====== Record excerpts ======

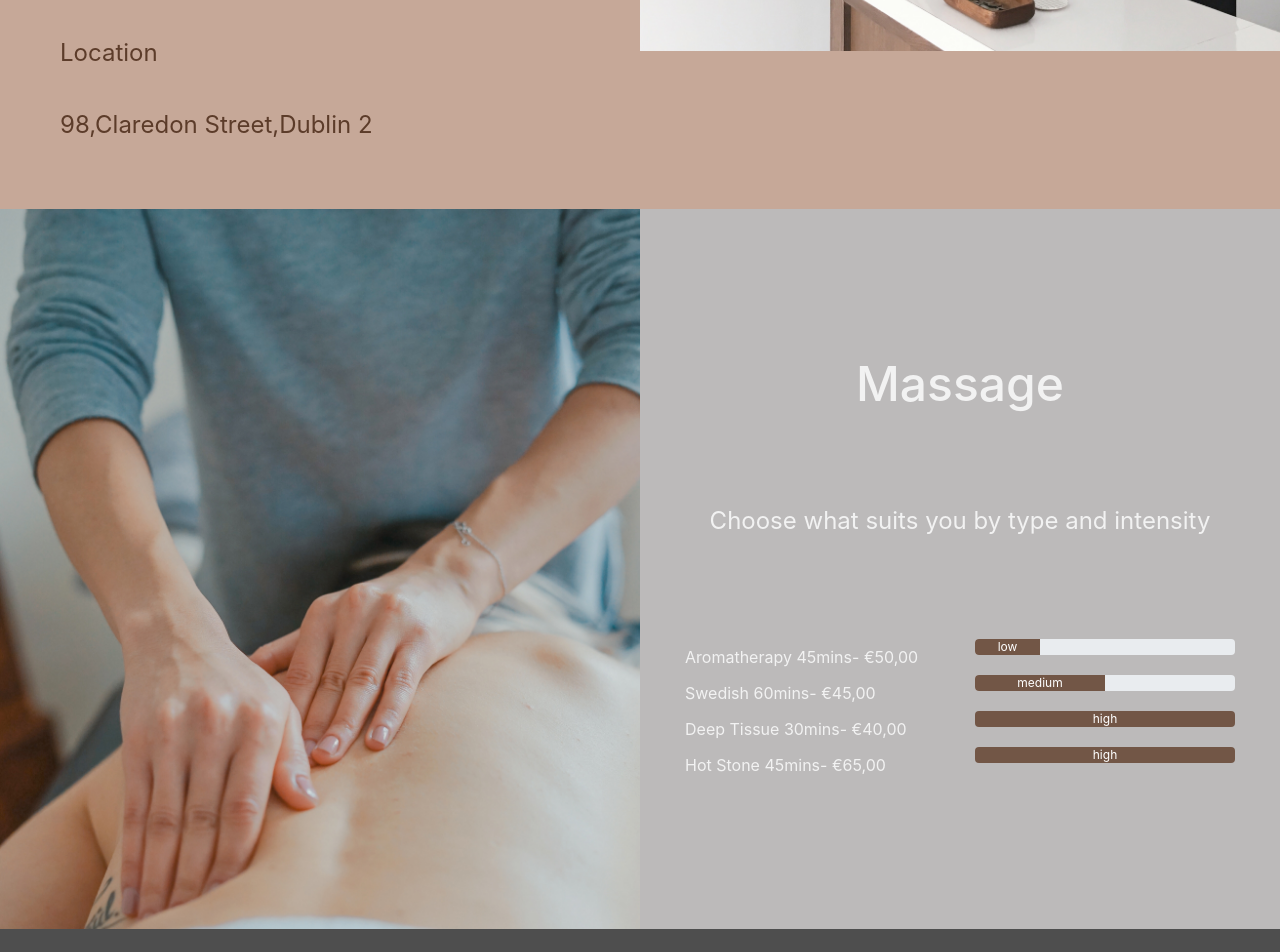
Repository: Code-Institute-Submissions/spa-website
Page: index.html
The author's editor kept a record of every edit. The page is drawn from the files as they stood at one moment, then again after the next edit.
The browser window is 1280 px wide. The pictures show the part of the page from y = 1445 to 2397 px (the page is 5542 px tall before and 5725 px after).
Pictures or frames that could not be fetched are drawn as grey boxes. An inner scrolling area shows only its first screen. Some web libraries are served in a nearby version.

Above is the page before.

### index.html
<!DOCTYPE html>
<html lang="en">

<head>
  <meta charset="UTF-8">
  <meta name="viewport" content="width=device-width, initial-scale=1.0">
  <meta http-equiv="X-UA-Compatible" content="ie=edge">
  <link rel="stylesheet" href="./libraries/bootstrap.min.css" type="text/css" />
  <link rel="stylesheet" href="https://use.fontawesome.com/releases/v5.1.1/css/all.css" integrity="sha384-O8whS3fhG2OnA5Kas0Y9l3cfpmYjapjI0E4theH4iuMD+pLhbf6JI0jIMfYcK3yZ" crossorigin="anonymous">
  <link href="https://fonts.googleapis.com/css?family=Nobile" rel="stylesheet">
  <link rel="stylesheet" href="assets/css/style.css" type="text/css" />
  <title>Spa Website</title>
</head>

<body>


  <!-----------------------------Navigation Section------------------------------>

  <nav class="navbar navbar-expand-lg navbar-light fixed-top">
    <div class="container">
      <div>
        <ul class="navbar-nav ml-auto toptitle">
          <li class="nav-item">
            <a class="navbar-brand" href="#">Unwind</a>
          </li>
        </ul>
      </div>
      <button class="navbar-toggler" type="button" data-toggle="collapse" data-target="#navbarSupportedContent" aria-controls="navbarSupportedContent" aria-expanded="false" aria-label="Toggle navigation">
            <span class="navbar-toggler-icon"></span>
        </button>

      <div class="collapse navbar-collapse" id="navbarcontent">
        <ul class="navbar-nav ml-auto">
          <li class="nav-item active">
            <a class="nav-link" href="#">Home
                        <span class="sr-only">(current)</span>
                    </a>
          </li>
          <li class="nav-item">
            <a class="nav-link" href="#about">About</a>
          </li>
          <li class="nav-item">
            <a class="nav-link" href="#massage">Massage</a>
          </li>
          <li class="nav-item">
            <a class="nav-link" href="#bathing">Bathing</a>
          </li>
          <li class="nav-item">
            <a class="nav-link" href="#offer">Offer</a>
          </li>
        </ul>
      </div>
    </div>
  </nav>

  <!---------------------------------Landing Page-------------------------------->

  <div class="home-area">
    <div class="home-text">
      <h1 id="titlepg">Take time for yourself.</h1>
    </div>
    <button type="button" class="btn-btn-primary btn-lg" id="buttonpg">Book Now</button>
  </div>


  <!----------------------------------About us---------------------------------->

  <section id="about-us" class="about-us">
    <div class="row no-gutters">
      <div class="col-12 col-md-6 d-flex align-items-center order-1 order-md-0">
        <div class="about">
          <h1 class="important">About us</h1>
          <div class="description">
            <p>Our Amazing Spa is on the Market for 13 years, located in the heart of Dublin City Center for easy access.</p>
            <p>We're always updating ourselves to provide the best treatments available for you to have your deserved time to relax!</p>
            <div class="details">
              <p>Opening Times</p>
              <p>Mon-Sat 9am-8pm</p>
              <p>Location</p>
              <p>98,Claredon Street,Dublin 2</p>
            </div>
          </div>
        </div>
      </div>
      <div class="col-12 col-md-6 order-0 order-md-1">
        <div class="vh-100 cover" id="about"></div>
      </div>
    </div>

  </section>




  <!------------------------------------Massage---------------------------------->

  <section id="massage" class="massage">
    <div class="row no-gutters">
      <div class="col-12 col-md-6 order-2">
        <div class="vh-100 cover"></div>
      </div>
      <div class="col-12 col-md-6 d-flex align-items-center order-3">
        <div id="masstop">
          <h1 class="titlemass">Massage</h1>
          <div id="secondline">
            <p>Choose what suits you by type and intensity</p>
          </div>
          <div class="container">
            <div class="row">
              <div class="col-12 col-md-6">
                Aromatherapy 45mins- €50,00
              </div>
              <div class="col-12 col-md-6">
                <div class="progress">
                  <div class="progress-bar" role="progressbar" style="width: 25%" aria-valuenow="10" aria-valuemin="0" aria-valuemax="100">low</div>
                </div>
              </div>
            </div>

            <div class="row">
              <div class="col-12 col-md-6">
                Swedish 60mins- €45,00
              </div>
              <div class="col-12 col-md-6">
                <div class="progress">
                  <div class="progress-bar" role="progressbar" style="width: 50%" aria-valuenow="10" aria-valuemin="0" aria-valuemax="100">medium</div>
                </div>
              </div>
            </div>


            <div class="row">
              <div class="col-12 col-md-6">
                Deep Tissue 30mins- €40,00
              </div>
              <div class="col-12 col-md-6">
                <div class="progress">
                  <div class="progress-bar" role="progressbar" style="width: 100%" aria-valuenow="10" aria-valuemin="0" aria-valuemax="100">high</div>
                </div>
              </div>
            </div>

            <div class="row">
              <div class="col-12 col-md-6">
                Hot Stone 45mins- €65,00
              </div>
              <div class="col-12 col-md-6">
                <div class="progress">
                  <div class="progress-bar" role="progressbar" style="width: 100%" aria-valuenow="10" aria-valuemin="0" aria-valuemax="100">high</div>
                </div>
              </div>
            </div>
          </div>
        </div>
      </div>
    </div>

  </section>



  <!--------------------------------------Bathing------------------------------->

  <section id="bathing" class="bathing">
    <div id="hero-bath">
      <div id="hero-overlay-bath">
        <div class="col-md-12">
          <h1 class="titlebath">Deluxe Bathing Room</h1>
          <div id="textbath">
            <i class="fal fa-user-friends"></i>
            <p class="couple">1 hour bath for a couple- €60,00</p>
            <i class="far fa-user-alt"></i>
            <p class="single">1 hour bath for one person- €45,00</p>
          </div>
          <p class="bottom"> Need extra time? 50% off on the next hour</p>
        </div>
      </div>
    </div>
  </section>




  <!--------------------------------------Offer---------------------------------->
  <section id="offer" class="offer">
    <div id="hero-offer">
      <div class="container">
        <h1 id="top">Do you think it can get any better?</h1>
        <h2 id="secondtop">Check this out!</h2>
        <div class="row" id="roundpics">
          <div class="col-sm-4">
            <img src="images/massagepic.jpg" class="rounded-circle" alt="massage" width="280" height="280">
          </div>
          <div class="col-sm-4">
            <p id="signplus">+</p>
          </div>
          <div class="col-sm-4">
            <img src="./images/bath.jpg" class="rounded-circle" alt="massage" width="280" height="280">
          </div>
        </div>
        <p id="bottom">Buy any massage plus 1 hour bath and get 25%off the total price</p>

      </div>
    </div>
  </section>

  <!--------------------------------------Form--------------->
  <section id="form" class="form">
    <div id="hero-cal">
      <div id="hero-overlay-cal">
        <h1 class="formt">Sign Up to book a day for you</h1>
        <form>
          <div class="form-group">
            <label for="InputName">Name</label>
            <input type="name" class="form-control" id="InputName" placeholder="Enter name">
          </div>
          <div class="form-group">
            <label for="InputEmail1">Email address</label>
            <input type="email" class="form-control" id="InputEmail1" aria-describedby="emailHelp" placeholder="Enter email">

          </div>
          <div class="form-group">
            <label for="InputPassword1">Password</label>
            <input type="password" class="form-control" id="InputPassword1" placeholder="Password">
          </div>
          <button type="submit" class="btn btn-primary btn-lg" id="buttonform">Sign Up</button>
        </form>
      </div>
    </div>
    </div>
  </section>




  <!------------Footer---------->
  <footer class="page-footer font-small cyan darken-3 ">
    <div class="container ">
      <div class="row" id="icons">
        <div class="col-md-12 py-5 ">
          <div class="mb-5 flex-center">
            <a class="fb-ic ">
            <i class="fab fa-facebook-f fa-lg white-text mr-md-5 mr-3 fa-2x "> </i>
          </a>
            <a class="tw-ic ">
            <i class="fab fa-twitter fa-lg white-text mr-md-5 mr-3 fa-2x "> </i>
          </a>
            <a class="ins-ic ">
            <i class="fab fa-instagram fa-lg white-text mr-md-5 mr-3 fa-2x "> </i>
          </a>
          </div>
        </div>
      </div>
    </div>
  </footer>
  <!-----------------------------------------end---------------------------->
  <script src="https://ajax.googleapis.com/ajax/libs/jquery/3.4.0/jquery.min.js "></script>
  <script type="text/javascript " src="./libraries/bootstrap.min.js "></script>

</body>

</html>

### assets/css/style.css
@import url('https://fonts.googleapis.com/css?family=Montserrat:400,700');

body {
  overflow-x: hidden;
  padding-top: 56px;
}

/*-----Navigation bar----*/

nav {
  color: #f1f1f1;
  background-color: #C6A898;
}

.navbar-brand {
  height: 2rem;
  color: #f2f2f2;
  font-family: inherit;
  font-size: 32px;
  padding-bottom: 30px;
}

.toptitle {
  list-style: none;
}



/*------Landing Page----*/

.home-area {
  background-attachment: fixed;
  background: url('../../images/landing.jpg');
  background-position: center center;
  -webkit-background-size: cover;
  background-size: cover;
  height: 100vh;
  overflow-x: hidden;
}

.home-text {
  margin: 0 auto;
  text-align: center;
}

#titlepg {

  margin-top: 45%;
  font-size: 84px;
  color: #C6A898;
  text-shadow: 1px 1px 2px black;

}



#buttonpg {
  background-color: #f2f2f2;
  color: #5C3C2A;
  border-color: #f2f2f2;
  font-weight: bold;
  margin-top: 40%;
  margin-left: 30%;

}

@media only screen and (min-width: 768px) {
  #home-text {
    padding: 20px;
    margin-top: 30%;
  }

  #buttonpg {
    margin-left: 35%;
    margin-right: 30%;
    margin-top: 50%;
    width: 8em;
    height: 3em;
    font-size: 36px;

  }


  /*--------------About Us----------*/
  .about-us {
    background-color: #C6A898;
    margin: 0px;


  }

  .about {
    margin: 30px;
  }

  .important {
    padding: 30px 30px 20px;
    text-align: center;
    color: #5C3C2A;
    font-size: 48px;
    line-height: 44px;
  }

  .description p {
    padding: 0px 30px 20px;
    text-align: left;
    font-size: 24px;
    color: #5C3C2A;
    line-height: 24px;

  }

  .details {

    bottom: 0;
    padding-top: 10%;
    font-size: 1rem;

  }

  .details p {
    text-align: left;
    color: #5C3C2A;

  }

  #about {
    background-image: url(' ../../images/aboutus.jpg');
    background-size: cover;
    background-repeat: no-repeat;
    position: relative;
    padding: 30px;
  }

  @media only screen and (min-width: 768px) {
    .important {
    margin-bottom: 90px;
  }


    .description p {
      line-height: 36px;

    }


    /*------------------Massage---------------*/
    #massage {
      background-color: #BCBABA;
      color: #f2f2f2;
      margin: 0px;
    }

    #masstop {
      margin: 30px;
    }

    .titlemass {
      font-size: 48px;
      color: #f2f2f2;
      text-align: center;
    }

    #secondline {
      font-size: 20px;
      color: #f2f2f2;
      text-align: center;
    }

    .containerlist {
      width: 100%;
      height: 100%;
      font-size: 24px;
      line-height: 70px;
    }

    .progress-bar {
      background-color: #725646;

    }

    tbody {
      font-weight: normal;
      font-size: 36px;
      color: #f2f2f2;
    }

    thead {
      font-size: 36px;
      color: #f2f2f2;
    }

    .cover {
      background-image: url('../../images/massagepic.jpg');
      background-size: cover;
      background-repeat: no-repeat;
      position: relative;
      padding: 30px;
    }

    @media only screen and (min-width: 768px) {

      #masstop {
        width: 100%;
      }

      .container {
        line-height: 36px;
        width: 100%;
      }

      .titlemass {
        font-size: 48px;

        text-align: center;
        margin-bottom: 90px;
      }

      #secondline {
        font-size: 24px;
        margin-bottom: 100px;
      }

      /*------------Bathing---------*/
      bathing {
        margin: 0px;
      }

      #hero-bath {
        background-image: url('../../images/bath.jpg');
        background-size: cover;
        background-position: center center;
        position: relative;
        top: 0;
        bottom: 0;
        height: 100vh;
        z-index: -10;
      }

      #hero-overlay-bath {
        position: absolute;
        background-color: rgba(0, 0, 0, 0.5);
        top: 0px;
        bottom: 0px;
        height: 100%;
        width: 100%;
        z-index: -5;
      }

      .titlebath {
        font-size: 48px;
        text-align: center;
        color: #f2f2f2;
        margin-top: 70px;
      }

      .couple {
        color: #f2f2f2;
        font-size: 30px;
      }

      .single {
        color: #f2f2f2;
        font-size: 30px;
      }

      .bottom {
        color: #f2f2f2;
        font-size: 24px;
        padding-top: 100px;

      }

      @media only screen and (min-width: 768px) {
        .titlebath {
          margin-top: 200px;
        }

        #textbath {
          padding: 200px 100px 200px;
        }

        .bottom {
          padding: 250px;
          font-size: 24px;
        }
      }

      /*-----------Offer----------*/
      offer {
        margin: 0px;
      }

      #top {
        font-size: 40px;
        color: #5C3C2A;
        text-align: center;
        padding-top: 15%;


      }

      #secondtop {
        font-size: 40px;
        color: #B7927E;
        text-align: center;
      }

      #bottom {
        font-size: 24px;
        color: #5C3C2A;
        text-align: center;
        font-weight: bold;
        padding-top: 25%;
      }

      #signplus {
        text-align: center;
        font-weight: bold;
        font-size: 40px;
        padding-top: 40%;
      }


      #hero-offer {
        background-image: url('../../images/backgroundflwr.jpg');
        background-size: cover;
        background-position: center center;
        position: relative;
        top: 0;
        bottom: 0;
        height: 100vh;
        z-index: -10;
      }

      .row {
        display: flex;
      }

      .column {
        flex: 50%;
        padding: 5px;
      }

      @media only screen and (min-width: 768px) {
        #top {
          padding-top: 200px;
        }

        #roundpics {
          padding-top: 200px;
          padding-left: 50px;
          padding-right: 50px;
        }

         #secondtop {
        font-size: 40px;
       margin-top: 30px;
      }
      }


      /*----------Form----------*/
      form {
        margin: 0px;
      }

      #hero-cal {
        background-image: url('../../images/calendar.jpg');
        background-size: cover;
        background-position: center center;
        position: relative;
        top: 0;
        bottom: 0;
        height: 100vh;
        z-index: -10;
      }

      #hero-overlay-cal {
        position: absolute;
        background-color: rgba(0, 0, 0, 0.5);
        top: 0px;
        bottom: 0px;
        height: 100%;
        width: 100%;
        z-index: -5;
      }

      form {
        padding: 15%;

      }


      .formt {
        color: #f2f2f2;
        font-size: 48px;
        padding-top: 15%;
        text-align: center;
      }

      .form-group {
        color: #f2f2f2;
        font-size: 30px;
        text-align: left;
        margin-top: 30px;

      }

      #buttonform {
        background-color: #f2f2f2;
        color: #5C3C2A;
        border-color: #f2f2f2;
        margin-top: 10%;
        margin-left: 30%;
      }

      @media only screen and (min-width: 768px) {

        #buttonform {
          margin-left: 30%;
          margin-right: 30%;
          margin-bottom: 50%;
          margin-top: 20%;
          width: 6em;
          height: 2em;
          font-size: 36px;
          font-weight: bold;

        }

        .formt {
          padding-top: 200px;

        }
      }

      /*--------Footer------*/
      #icons {

        color: #f1f1f1;
        background-color: #C6A898;
        position: center center;
      }

Loaded but not shown: libraries/bootstrap.min.css (library); libraries/bootstrap.min.js (library)

After the next edit:
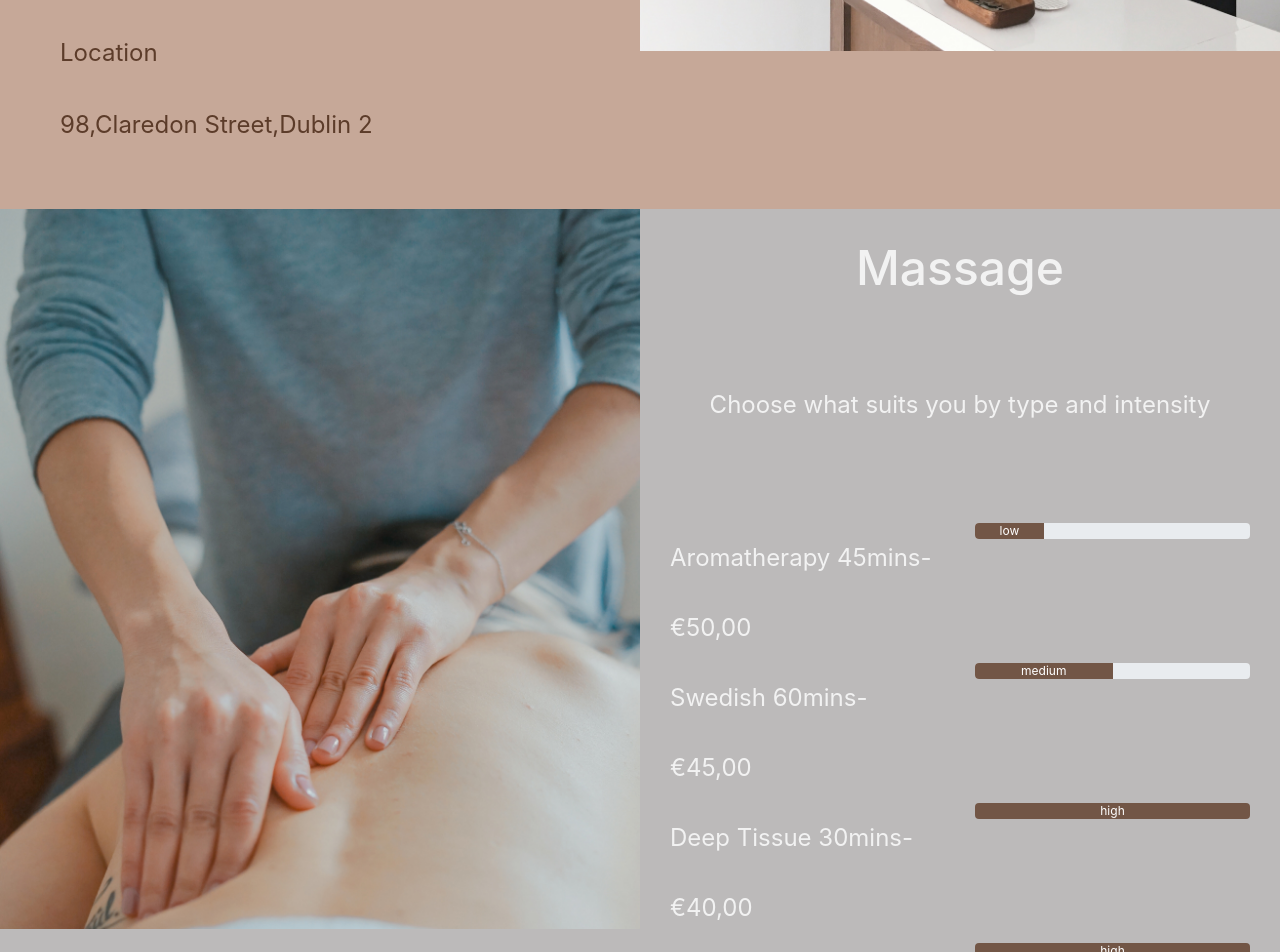
The edit:
--- a/index.html
+++ b/index.html
@@ -106,7 +106,7 @@
           <div id="secondline">
             <p>Choose what suits you by type and intensity</p>
           </div>
-          <div class="container">
+          <div class="containerlist">
             <div class="row">
               <div class="col-12 col-md-6">
                 Aromatherapy 45mins- €50,00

======

__Your task__
Each line of the listing above that includes the word "flex" should be copied.

__Solution below__
      <div class="col-12 col-md-6 d-flex align-items-center order-1 order-md-0">
      <div class="col-12 col-md-6 d-flex align-items-center order-3">
          <div class="mb-5 flex-center">
        display: flex;
        flex: 50%;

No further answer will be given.